Activity.
Copy out every line of the data that has the word "cursor" somewhere in it.

(Data excerpts)
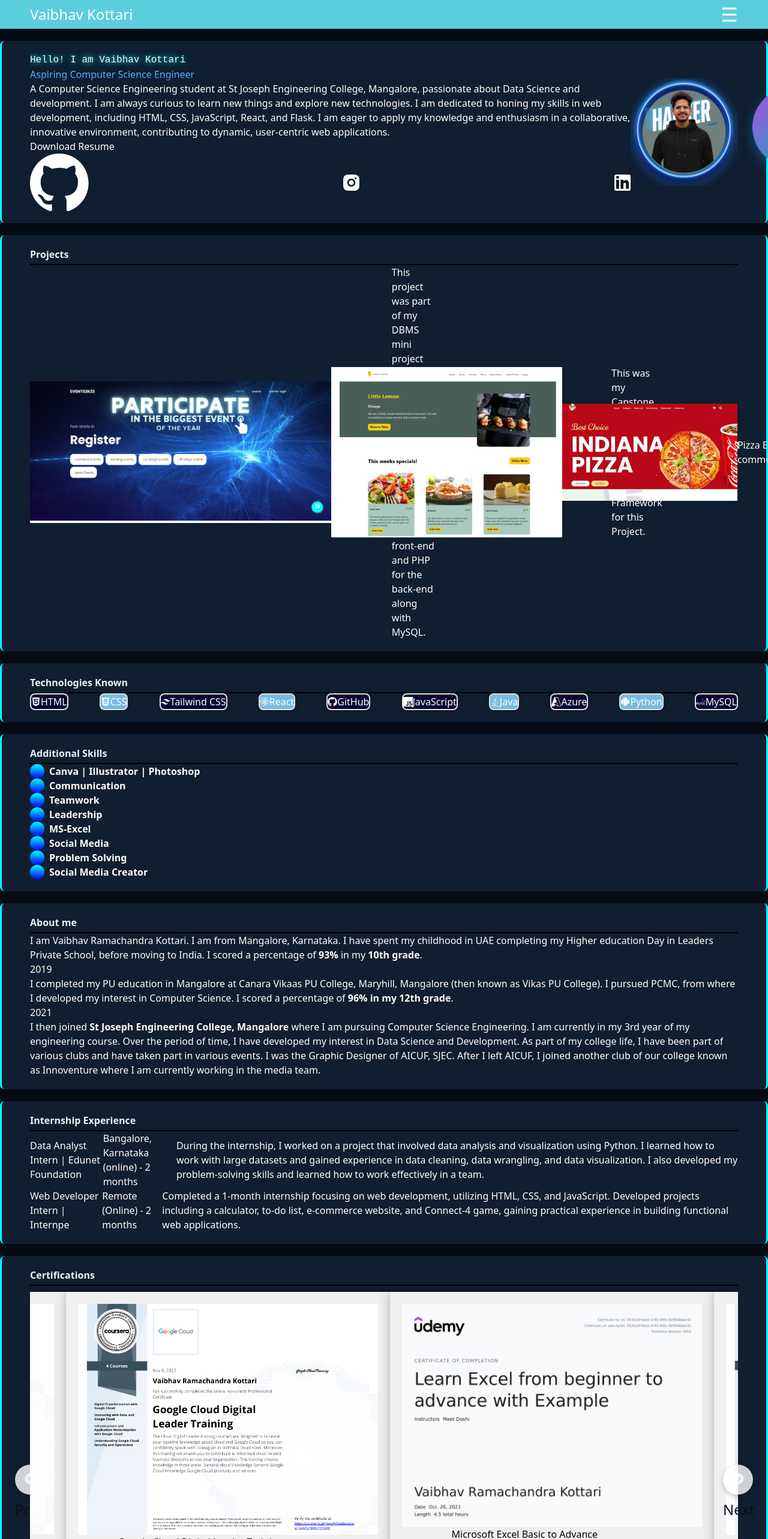
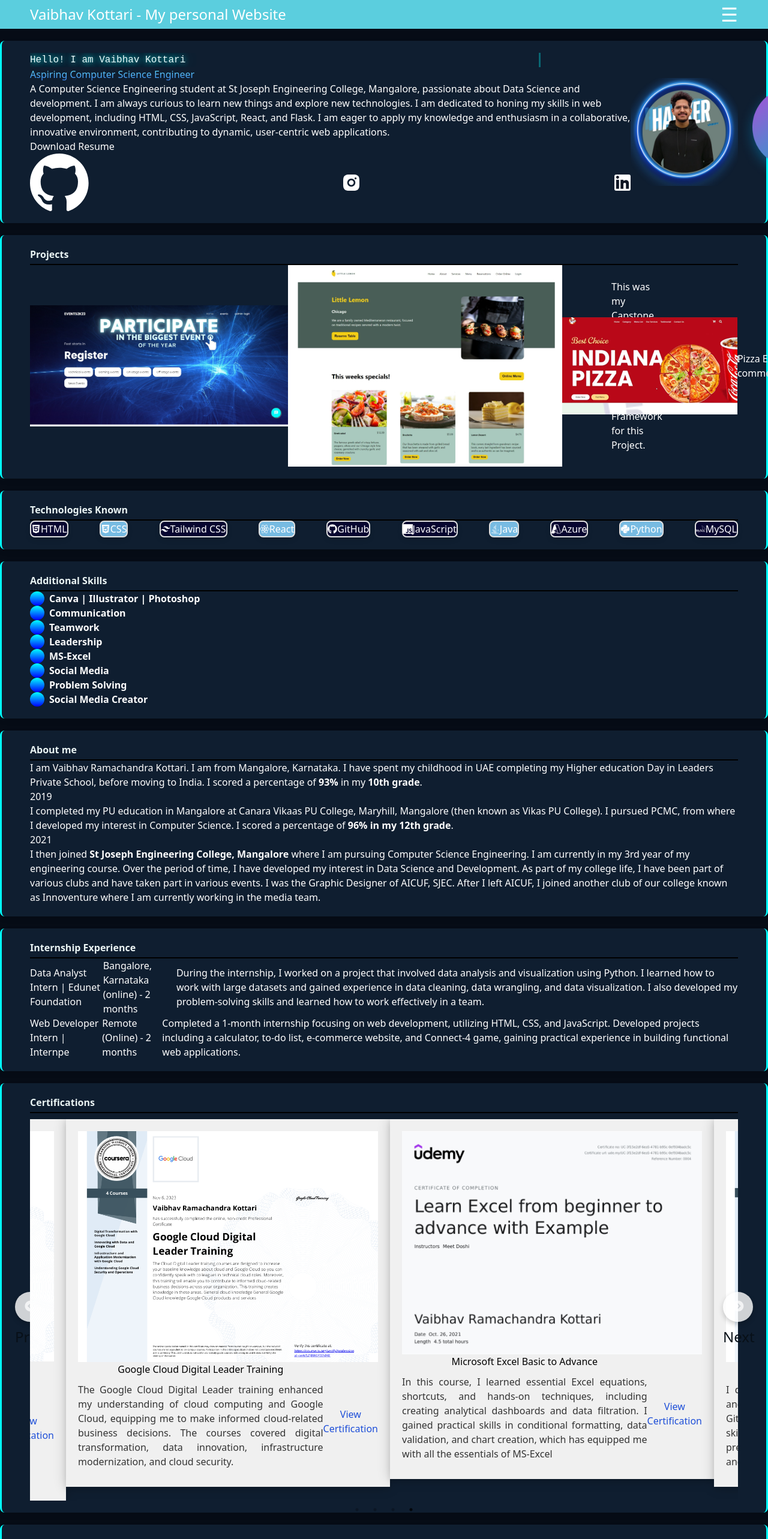
Before and after one commit to kottarivaibhav/portfolio_website, a React (Vite) app: page / in a window 1280 px wide. Shown: the top 2566 px of the page at 60% size. Built offline with nearby package versions, Linux system fonts and the light colour scheme.

Commit message:
few changes added

```diff
--- a/src/App.css
+++ b/src/App.css
@@ -22,8 +22,8 @@ body,html {
 .custom-cursor {
   position: fixed;
   pointer-events: none;
-  width: 30px;
-  height: 30px;
+  width: 50px;
+  height: 50px;
   border-radius: 50%;
   background: rgba(0, 0, 0, 0.7);
   mix-blend-mode: difference;
@@ -36,10 +36,10 @@ body,html {
 .custom-cursor::before {
   content: '';
   position: absolute;
-  width: 12px;
-  height: 12px;
+  width: 70px;
+  height: 50px;
   background: rgba(0, 0, 255, 0.7);
-  border-radius: 50%;
+  border-radius: 70%;
   top: 50%;
   left: 50%;
   transform: translate(-50%, -50%);
@@ -49,15 +49,15 @@ body,html {
 .custom-cursor::after {
   content: '';
   position: absolute;
-  top: 50%;
+  top: 70%;
   left: 50%;
   width: 100px;
-  height: 100px;
+  height: 150px;
   border-radius: 50%;
   background: radial-gradient(circle, rgba(0, 0, 255, 0.8) 0%, rgba(0, 0, 255, 0) 80%);
   transform: translate(-50%, -50%);
   pointer-events: none;
-  animation: sparkle 1.5s infinite alternate;
+  animation: sparkle 0.7s infinite alternate;
 }
 
 /* Keyframes for sparkling effect */
@@ -87,14 +87,20 @@ body,html {
 }
 
 /* Header styles */
-header {
+.header-1 {
   background-color: #5bcede; /* Light blue background for header */
   color: rgb(255, 255, 255); /* White text color */
-  position: sticky; /* Sticky positioning to stay at the top */
-  top: 0; /* Stick to the top */
-  z-index: 1000; /* Ensure header stays above other content */
+  position: sticky;
+  width:100%;
+  top:0;
+  margin: 0;
+  padding: 0px;
+  overflow: hidden;; /* Sticky positioning to stay at the top */
+   /* Stick to the top */
+   /* Ensure header stays above other content */
   transition: background-color 0.3s, box-shadow 0.3s; /* Smooth transition effects */
 }
+
 
 /* Container inside the header */
 .container {
@@ -209,7 +215,7 @@ header {
   white-space: nowrap;
   overflow: hidden;
   border-right: 3px solid #00ffff; /* Light blue cursor effect */
-  animation: typing 4s steps(40, end), blink-caret 0.75s step-end infinite;
+  animation: typing 7s steps(40, end), blink-caret 0.75s infinite;
   text-shadow: 0 0 10px rgba(0, 255, 255, 0.8), 0 0 20px rgba(0, 255, 255, 0.6), 0 0 30px rgba(0, 255, 255, 0.4);
 }
 
--- a/src/components/CertificationCarousel.jsx
+++ b/src/components/CertificationCarousel.jsx
@@ -27,7 +27,7 @@ const certifications = [
   {
     img: certification4,
     title: 'Microsoft Excel Basic to Advance',
-    description: 'In this course, I learned essential Excel equations, shortcuts, and hands-on techniques, including creating analytical dashboards and data filtration. I gained practical skills in conditional formatting, data validation, and chart creation, all without needing prior knowledge.',
+    description: 'In this course, I learned essential Excel equations, shortcuts, and hands-on techniques, including creating analytical dashboards and data filtration. I gained practical skills in conditional formatting, data validation, and chart creation, which has equipped me with all the essentials of MS-Excel  ',
     link: 'https://www.udemy.com/certificate/UC-3f15e2df-6ea5-4781-b95c-0ef934badc5c/'
   }
 ];
@@ -50,7 +50,7 @@ const CertificationCarousel = () => {
       <h2 className="text-4xl font-bold underline-header text-center mb-4">Certifications</h2>
         <Slider {...settings}>
           {certifications.map((cert, index) => (
-            <div key={index} className='flex flex-col items-center border rounded-md glow-effect'>
+            <div key={index} className='flex flex-col items-center border rounded-md glow-effect align-middle'>
               <img src={cert.img} alt={cert.title} className=" mr-10 ml-40 w-80  mb-4" />
               <div className="flex flex-col justify-between h-full p-4">
                 <div>
@@ -58,8 +58,11 @@ const CertificationCarousel = () => {
                   <p className="text-gray-700 mt-2">{cert.description}</p>
                 </div>
                 <div className="flex justify-center mt-4">
-                  <a href={cert.link} target='_blank' rel='noopener noreferrer' className="text-blue-500 hover:underline">View Certification</a>
-                </div>
+  <button className="bg-grey-100 text-white font-semibold py-2 px-4 rounded-2xl shadow-lg hover:bg-blue-600 focus:outline-none focus:ring-2 focus:ring-blue-400 focus:ring-opacity-50 transition duration-300">
+    <a href={cert.link} target="_blank" rel="noopener noreferrer" className="text-white no-underline">View Certification</a>
+  </button>
+</div>
+
               </div>
             </div>
 
--- a/src/components/Header.jsx
+++ b/src/components/Header.jsx
@@ -9,11 +9,11 @@ const Header = () => {
   };
 
   return (
-    <header className="sticky-header">
+    <header className='header-1'>
       <div className="container m-auto px-5 py-4">
-        <div className="flex justify-between items-center">
+        <div className="flex justify-between ">
           <div className="logo">
-            <h1 className="font-extrabold text-2xl">Vaibhav Kottari</h1>
+            <h1 className="font-extrabold text-2xl" id="#home"><a href='#home'>Vaibhav Kottari - <span className='text-large'>My personal Website </span></a></h1>
           </div>
           <button className="menu-toggle" onClick={toggleMenu}>
             <span className="menu-icon">&#9776;</span> {/* Hamburger icon */}
--- a/src/components/Project.jsx
+++ b/src/components/Project.jsx
@@ -12,15 +12,15 @@ const ProjectSection = () => {
         <h2 className="text-4xl font-bold underline-header text-center">Projects</h2>
         <div className='flex flex-col gap-5 mt-5 md:flex-row md:flex-wrap'>
           {/* Project 1 */}
-          <div className='flex-1 border rounded-md p-5 flex flex-col md:w-1/3'>
+          <div className='flex-1 border rounded-md p-5 flex flex-col md:w-20'>
             <img src={project1} alt='project1' className="w-full h-48 object-cover mb-4" />
-            <h3 className="text-2xl font-semibold mt-7">College Event Management System</h3>
-            <p className="text-gray-400 mt-2">This project was part of my DBMS mini project where I developed a system for managing college events. I used HTML, CSS, and JavaScript for the front-end and PHP for the back-end along with MySQL.</p>
+            <h3 className="text-2xl font-semibold mt-7">Event Management </h3>
+            <p className="text-gray-400 mt-2">This project was part of my DBMS mini project where I developed a system for managing college events. </p>
             <div className="mt-auto flex mt-12 gap-2">
-              <button className="flex-1 text-sm py-3 bg-gradient-to-t from-blue-500 rounded-full to-cyan-500 hover:from-blue-700 hover:to-cyan-700">
+              <button className="flex-1 text-sm py-5 mt-2 bg-gradient-to-t from-blue-500 rounded-full to-cyan-500 hover:from-blue-700 hover:to-cyan-700">
                 <a href='https://github.com/kottarivaibhav/dbms_mini_project' target='_blank' rel='noopener noreferrer'>Live preview</a>
               </button>
-              <button className="flex-1 text-sm py-3 border rounded-full hover:border-blue-500 hover:text-blue-500">
+              <button className="flex-1 text-sm py-3 mt-2 border rounded-full hover:border-blue-500 hover:text-blue-500">
                 <a href='https://github.com/kottarivaibhav/dbms_mini_project' target='_blank' rel='noopener noreferrer'>Checkout GitHub</a>
               </button>
             </div>
@@ -31,10 +31,10 @@ const ProjectSection = () => {
             <h3 className="text-2xl font-semibold mt-8">Little Lemon Restaurant</h3>
             <p className="text-gray-400 text-sm mt-2">This was my Capstone Project from Meta Front End Developer Path. I used React Framework for this Project.</p>
             <div className="mt-auto flex mt-12 gap-2">
-              <button className="flex-1 text-sm py-3 bg-gradient-to-t from-blue-500 rounded-full to-cyan-500 hover:from-blue-700 hover:to-cyan-700">
+              <button className="flex-1 text-sm py-5 mt-2 bg-gradient-to-t from-blue-500 rounded-full to-cyan-500 hover:from-blue-700 hover:to-cyan-700">
                 <a href='https://kottarivaibhav.github.io/meta_front_end_developer_capstone/' target='_blank' rel='noopener noreferrer'>Live preview</a>
               </button>
-              <button className="flex-1 text-sm py-3 border rounded-full hover:border-blue-500 hover:text-blue-500">
+              <button className="flex-1 text-sm py-3 mt-2 border rounded-full hover:border-blue-500 hover:text-blue-500">
                 <a href='https://github.com/kottarivaibhav/meta_front_end_developer_capstone' target='_blank' rel='noopener noreferrer'>Checkout GitHub</a>
               </button>
             </div>
@@ -45,10 +45,10 @@ const ProjectSection = () => {
             <h3 className="text-2xl font-semibold mt-8">Pizza E-commerce</h3>
             <p className="text-gray-400 text-sm mt-2">Responsive HTML/CSS layout for online Pizza ordering website using HTML5, CSS3 (SCSS)</p>
             <div className="mt-auto flex mt-12 gap-2">
-              <button className="flex-1 text-sm py-3 bg-gradient-to-t from-blue-500 rounded-full to-cyan-500 hover:from-blue-700 hover:to-cyan-700">
+              <button className="flex-1 text-sm py-5 mt-2 bg-gradient-to-t from-blue-500 rounded-full to-cyan-500 hover:from-blue-700 hover:to-cyan-700">
                 <a href='https://kottarivaibhav.github.io/Ecommerce_PizzaStore/' target='_blank' rel='noopener noreferrer'>Live Preview</a>
               </button>
-              <button className="flex-1 text-sm py-3 border rounded-full hover:border-blue-500 hover:text-blue-500">
+              <button className="flex-1 text-sm py-3 mt-2 border rounded-full hover:border-blue-500 hover:text-blue-500">
                 <a href='#' target='_blank' rel='noopener noreferrer'>Checkout GitHub</a>
               </button>
             </div>
```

Exercise answer.
 .custom-cursor {
 .custom-cursor::before {
 .custom-cursor::after {
   border-right: 3px solid #00ffff; /* Light blue cursor effect */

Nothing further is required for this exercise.